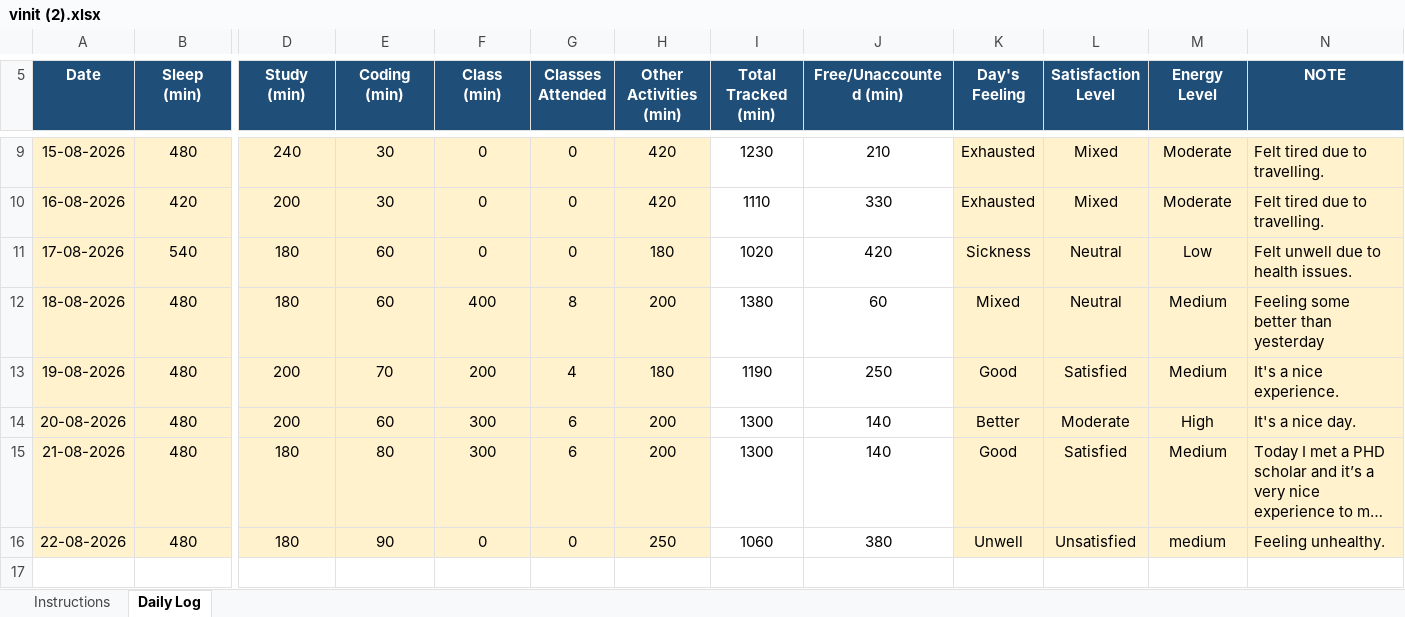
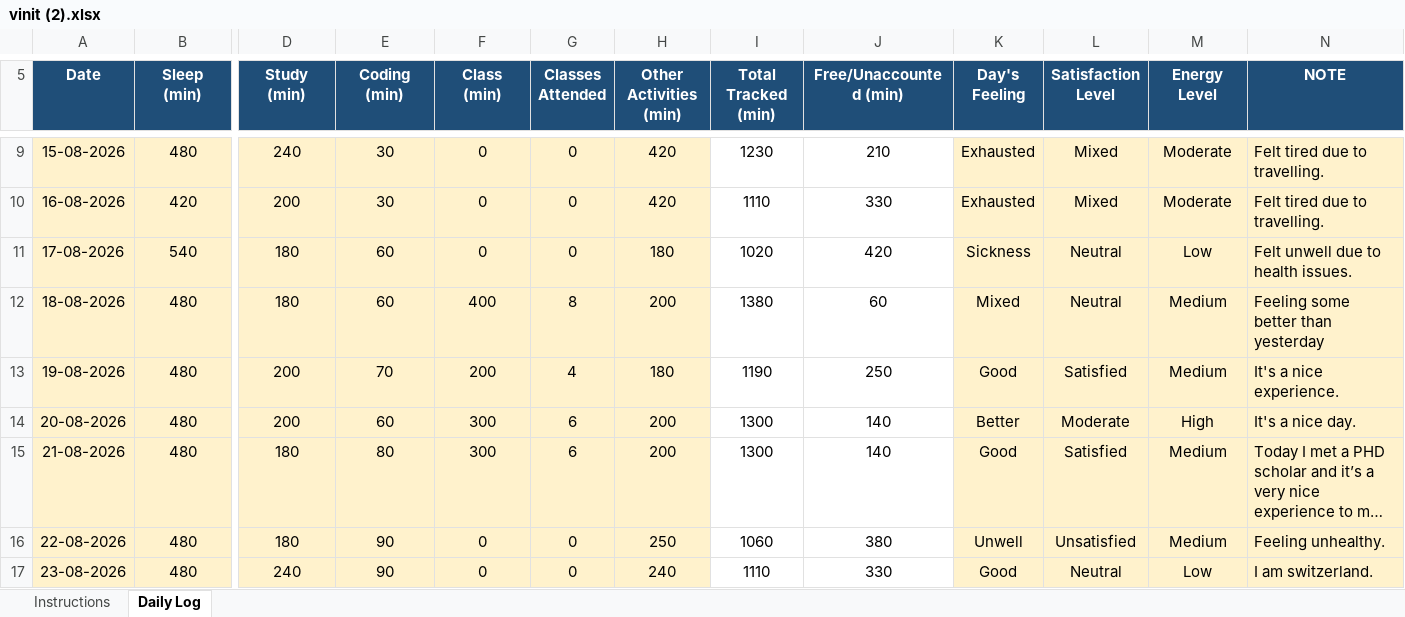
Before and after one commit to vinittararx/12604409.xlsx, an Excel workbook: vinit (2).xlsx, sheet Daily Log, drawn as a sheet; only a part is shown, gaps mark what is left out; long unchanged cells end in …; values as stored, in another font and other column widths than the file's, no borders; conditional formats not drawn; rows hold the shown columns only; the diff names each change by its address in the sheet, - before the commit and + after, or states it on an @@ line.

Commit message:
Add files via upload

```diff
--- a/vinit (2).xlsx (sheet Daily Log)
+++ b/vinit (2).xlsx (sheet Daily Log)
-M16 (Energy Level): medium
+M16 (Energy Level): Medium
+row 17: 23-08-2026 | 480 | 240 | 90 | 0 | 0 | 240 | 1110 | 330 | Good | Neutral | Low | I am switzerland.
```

* * * * *

- _Exercise objective_
For the data shown above, give the number of lines where the word "Energy" appears, and nothing else.

- _Response area_
2